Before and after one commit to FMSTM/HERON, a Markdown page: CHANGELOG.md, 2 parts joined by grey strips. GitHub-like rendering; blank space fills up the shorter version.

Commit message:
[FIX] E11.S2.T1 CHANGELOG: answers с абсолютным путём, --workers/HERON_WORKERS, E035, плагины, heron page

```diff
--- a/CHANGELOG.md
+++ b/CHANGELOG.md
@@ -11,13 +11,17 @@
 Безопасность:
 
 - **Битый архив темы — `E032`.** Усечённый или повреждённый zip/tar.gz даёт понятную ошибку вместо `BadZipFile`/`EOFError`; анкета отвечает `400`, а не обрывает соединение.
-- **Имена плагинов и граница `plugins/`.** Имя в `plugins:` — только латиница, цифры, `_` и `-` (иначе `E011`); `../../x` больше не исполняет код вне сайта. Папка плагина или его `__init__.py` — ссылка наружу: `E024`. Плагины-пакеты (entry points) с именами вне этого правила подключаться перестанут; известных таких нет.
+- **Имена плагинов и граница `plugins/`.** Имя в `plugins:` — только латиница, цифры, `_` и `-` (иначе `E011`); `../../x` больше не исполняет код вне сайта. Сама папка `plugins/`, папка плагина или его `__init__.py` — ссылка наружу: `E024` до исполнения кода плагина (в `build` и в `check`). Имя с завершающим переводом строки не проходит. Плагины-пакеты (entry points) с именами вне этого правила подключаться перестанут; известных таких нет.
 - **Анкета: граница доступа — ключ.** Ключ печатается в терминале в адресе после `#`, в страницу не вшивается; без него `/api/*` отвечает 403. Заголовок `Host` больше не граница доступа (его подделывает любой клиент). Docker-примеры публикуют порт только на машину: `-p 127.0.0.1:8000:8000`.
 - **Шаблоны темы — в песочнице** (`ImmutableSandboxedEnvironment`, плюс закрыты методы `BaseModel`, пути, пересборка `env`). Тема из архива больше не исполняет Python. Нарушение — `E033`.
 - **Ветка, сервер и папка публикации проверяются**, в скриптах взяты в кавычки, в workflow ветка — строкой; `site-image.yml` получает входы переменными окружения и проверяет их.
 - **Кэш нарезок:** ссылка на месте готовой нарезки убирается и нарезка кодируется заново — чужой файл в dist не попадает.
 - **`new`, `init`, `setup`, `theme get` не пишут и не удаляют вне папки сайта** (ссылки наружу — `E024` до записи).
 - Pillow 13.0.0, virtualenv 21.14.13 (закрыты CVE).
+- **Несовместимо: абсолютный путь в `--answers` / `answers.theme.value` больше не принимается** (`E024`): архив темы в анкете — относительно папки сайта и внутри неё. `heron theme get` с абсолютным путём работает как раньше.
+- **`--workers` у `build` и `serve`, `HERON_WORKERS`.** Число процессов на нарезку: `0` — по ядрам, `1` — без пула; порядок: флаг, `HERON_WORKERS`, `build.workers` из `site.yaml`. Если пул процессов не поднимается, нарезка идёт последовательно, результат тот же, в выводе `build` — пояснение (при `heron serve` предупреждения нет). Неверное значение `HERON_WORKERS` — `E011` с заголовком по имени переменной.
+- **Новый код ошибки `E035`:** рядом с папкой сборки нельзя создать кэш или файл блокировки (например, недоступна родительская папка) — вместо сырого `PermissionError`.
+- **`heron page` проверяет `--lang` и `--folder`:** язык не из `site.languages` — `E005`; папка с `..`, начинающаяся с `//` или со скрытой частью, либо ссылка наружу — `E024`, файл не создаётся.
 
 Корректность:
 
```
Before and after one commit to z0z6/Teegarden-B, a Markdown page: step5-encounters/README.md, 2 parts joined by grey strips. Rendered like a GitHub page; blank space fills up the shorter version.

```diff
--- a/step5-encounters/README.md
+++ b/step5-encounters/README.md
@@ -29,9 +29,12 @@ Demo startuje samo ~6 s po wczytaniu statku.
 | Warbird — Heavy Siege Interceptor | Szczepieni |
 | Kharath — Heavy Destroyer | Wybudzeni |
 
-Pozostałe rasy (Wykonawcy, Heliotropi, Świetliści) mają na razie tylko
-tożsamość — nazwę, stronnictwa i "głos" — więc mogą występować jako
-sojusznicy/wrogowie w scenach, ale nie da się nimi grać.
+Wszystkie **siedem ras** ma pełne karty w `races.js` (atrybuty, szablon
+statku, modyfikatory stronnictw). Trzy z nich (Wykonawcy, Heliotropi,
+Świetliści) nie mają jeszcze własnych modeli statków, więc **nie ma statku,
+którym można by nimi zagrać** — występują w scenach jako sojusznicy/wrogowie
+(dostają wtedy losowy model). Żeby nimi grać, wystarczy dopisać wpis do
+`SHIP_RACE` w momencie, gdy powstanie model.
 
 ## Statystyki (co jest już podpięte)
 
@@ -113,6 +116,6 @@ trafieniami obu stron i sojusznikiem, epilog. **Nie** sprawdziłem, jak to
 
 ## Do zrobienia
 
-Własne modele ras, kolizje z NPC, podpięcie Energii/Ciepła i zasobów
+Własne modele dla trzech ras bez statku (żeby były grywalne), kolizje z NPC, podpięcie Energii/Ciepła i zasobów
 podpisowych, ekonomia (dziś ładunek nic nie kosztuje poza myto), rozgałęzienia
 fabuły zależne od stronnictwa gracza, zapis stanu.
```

○ ○ ○ ○

"исполняет" is the string to look for; please copy every line of the records above where it appears.

-- **Имена плагинов и граница `plugins/`.** Имя в `plugins:` — только латиница, цифры, `_` и `-` (иначе `E011`); `../../x` больше не исполняет код вне сайта. Папка плагина или его `__init__.py` — ссылка наружу: `E024`. Плагины-пакеты (entry points) с именами вне этого правила подключаться перестанут; известных таких нет.
+- **Имена плагинов и граница `plugins/`.** Имя в `plugins:` — только латиница, цифры, `_` и `-` (иначе `E011`); `../../x` больше не исполняет код вне сайта. Сама папка `plugins/`, папка плагина или его `__init__.py` — ссылка наружу: `E024` до исполнения кода плагина (в `build` и в `check`). Имя с завершающим переводом строки не проходит. Плагины-пакеты (entry points) с именами вне этого правила подключаться перестанут; известных таких нет.
 - **Шаблоны темы — в песочнице** (`ImmutableSandboxedEnvironment`, плюс закрыты методы `BaseModel`, пути, пересборка `env`). Тема из архива больше не исполняет Python. Нарушение — `E033`.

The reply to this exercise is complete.